Billy Sunday took time out from saving souls in the Pacific Northwest in 1909, to talk baseball with a reporter from The Washington Post sent to cover the evangelist’s month-long revival in Spokane:
“I wouldn’t take $1 million dollars for my professional baseball experience. I am proud I made good and that I was one of the best of them in my day.”
Sunday then went to bat for the unquestioned integrity of the game:
“Baseball is the one sport in this country upon which the gamblers have not been able to get their crooked claws.

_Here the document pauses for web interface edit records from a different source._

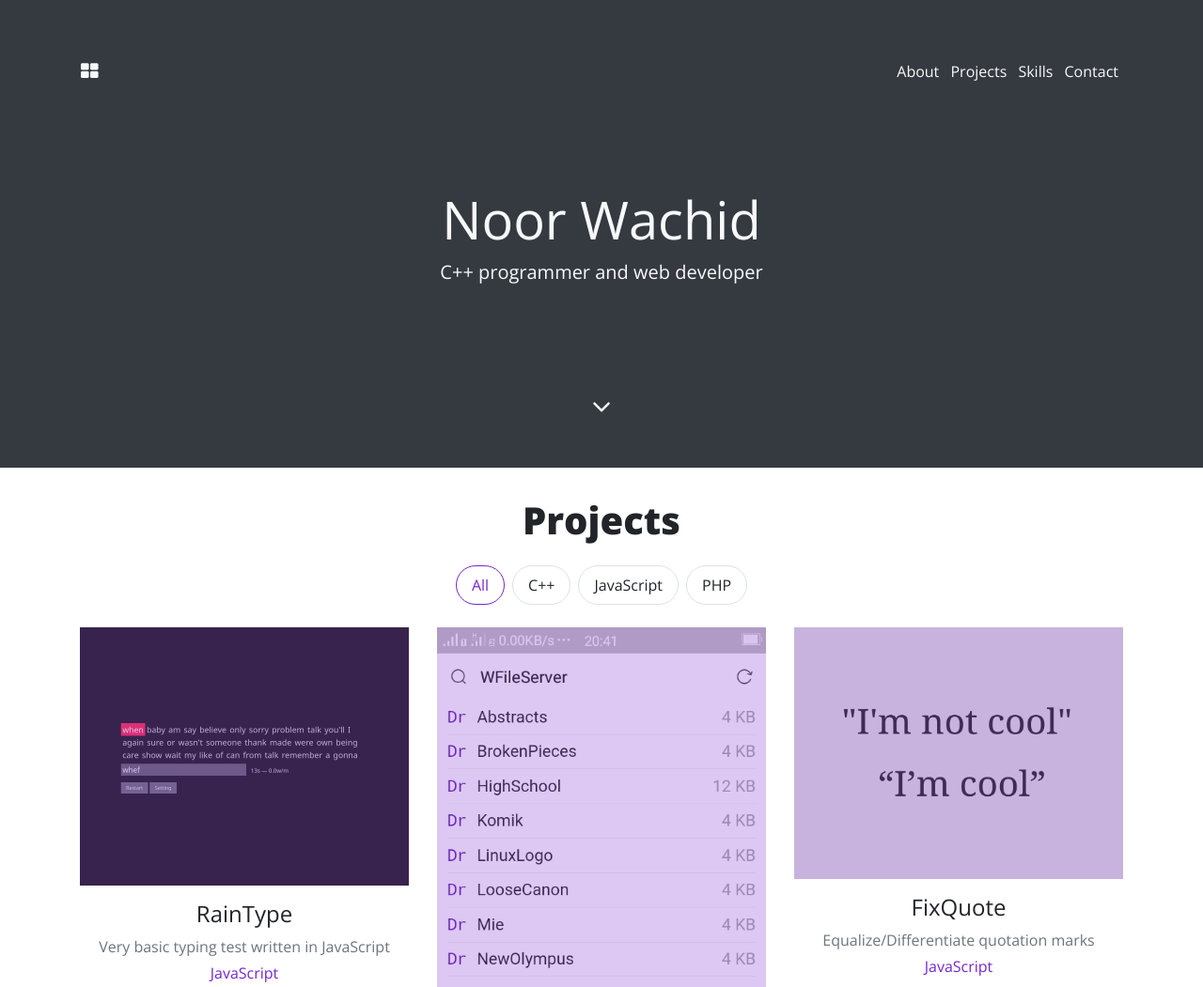
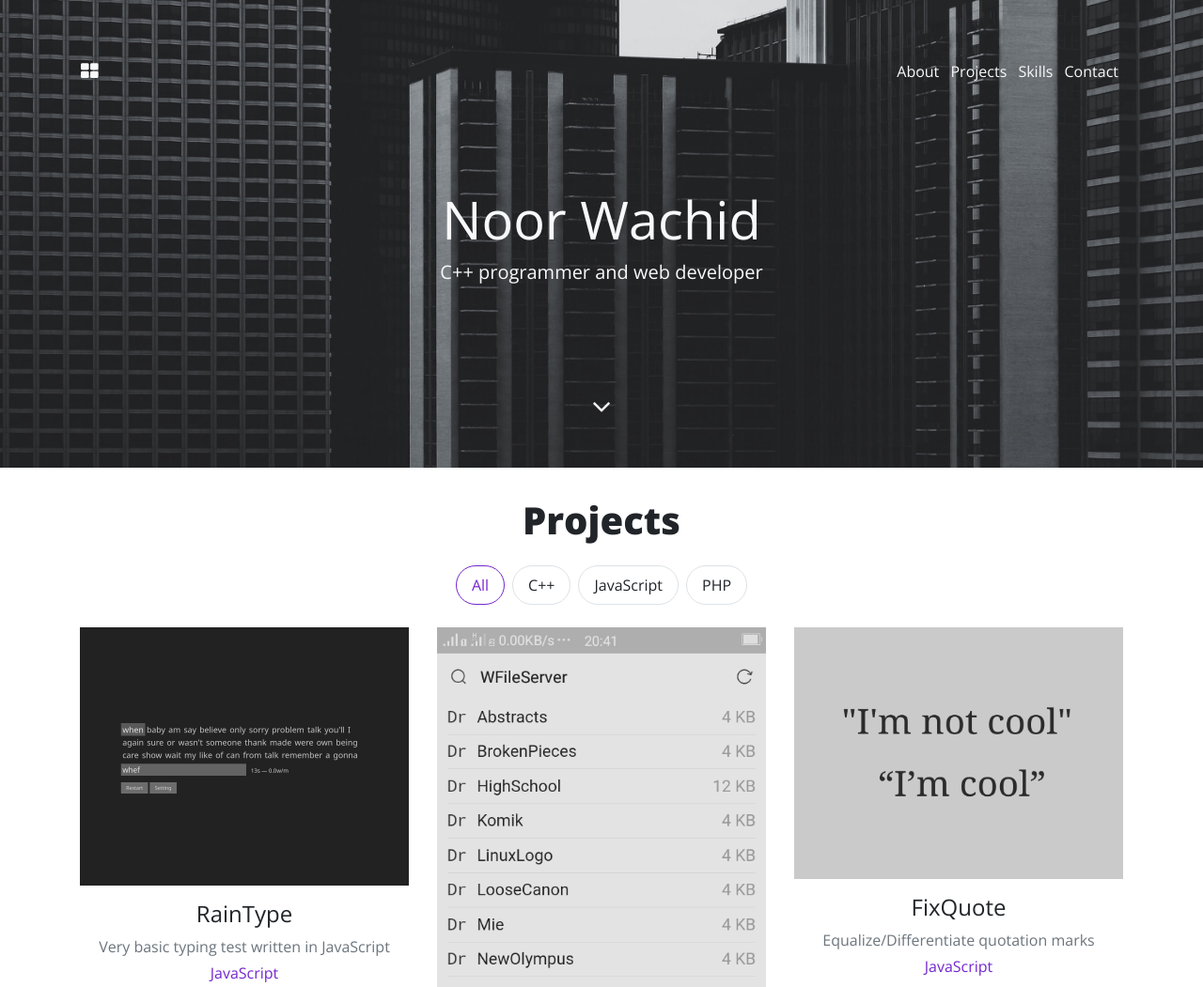
Before and after one commit to NoorWachid/noorwachid.github.io, a plain HTML site: page index.html in a window 1280 px wide. Shown: the top 1051 px of the page at 94% size. Drawn offline with nearby package versions, Linux system fonts and the light colour scheme.

Commit message:
add banner image

```diff
--- a/src/main.css
+++ b/src/main.css
@@ -9,6 +9,12 @@
 a:hover {
     text-decoration: none !important;
     color: rgb(164, 134, 199) !important;
+}
+
+#about {
+    background-image: url("../assets/banner.jpg");
+    background-size: cover;
+    background-position: center;
 }
 
 #tags>span {
@@ -51,14 +57,21 @@
     left: 0px;
     width: 100%;
     height: 100%;
-    background-color: rgb(116, 38, 206);
+    background-color: rgb(38, 38, 38);
 
-    opacity: 0.25;
+    opacity: 0.125;
     transition: opacity 0.3s ease-in;
+}
+.z-overlay-image {
+    filter: grayscale(1);
+    transition: filter 0.3s ease-in;
 }
 
 .project:hover .z-overlay-color {
     opacity: 0.0;
+}
+.project:hover .z-overlay-image {
+    filter: grayscale(0);
 }
 
 /* sm */
```
Also changed, not shown: copyrights.md (added, +2 -0 lines), assets/banner.jpg (added).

“There isn’t the same disgrace attached to a professional baseball player that attends other professional athletes. The gambler tried for 30 years to get control, but the men behind the game have stood firm and true. Baseball has stood the test. It is a pure, clean, wholesome game, and there is no disgrace to any man today for playing professional baseball.”
Sunday also said that after he “converted in 1886,” he discovered that:
“The club owners, the fans generally, and the players themselves will respect a man all the more for living a clean, honest life.”
While he said he rarely had time anymore to attend games, Sunday said he continued to follow the game closely and read the sports page every day.
Asked to name his all-time team, Sunday said:
“I would put (Cap) Anson on first base and make him captain, and I would have to find a place for Mike Kelly and John Clarkson. George Gore, Charlie Bennett, Kid Nichols, Amos Rusie, John Ward, Clark Griffith and others were all good men.”
Sunday returned his attention to his “Idol,” Anson:
“For every day in the season, for every occasion that might arise, I believe old Cap Anson was the best batsman the game ever knew. Just look at that grand record of his…He could hit anything. He used an extremely heavy bat…it used to do our hearts good to hear the crack when old ‘Cap’ Anson met the ball squarely.”
The preacher then told the reporter about his career:
“My first professional contract (in 1883 with the Chicago White Stockings) called for $60 a month. That was a windfall for me in those days, too. When I quit baseball (in 1890) my salary was $500 a month. The first two years I only got in a few games and was used more as a utility man.
“As a batter I averaged from .240 to .275 (Sunday’s averages actually ranged from .222 to .291) and that was fair in those days.”
He also recounted the visit received after he secured his release from the Philadelphia Phillies in 1890 in order to take a position with the Y.M.C.A. in Chicago:
“(On the day the release was announced) I was leading a class in a men’s noonday meeting in the Chicago Y.M.C.A., when Jim Hart, president of the Chicago club, walked in, and after the meeting laid down a contract on that old pulpit. It called for seven month’s salary at $500 a month, with one month’s salary in advance.
“Thirty-five hundred dollars and me almost broke with a wife and a baby to support. It was a horrible temptation, especially since I loved to play baseball. The next morning I sent Mr. Hart my refusal of his terms. I accepted a position for the year with the Y.M.C.A. at $83 a month.”
At the peak of his career as an evangelist in the early teens, it was reported that Sunday earned around $800 per day from the pulpit—roughly the annual salary of the average American worker.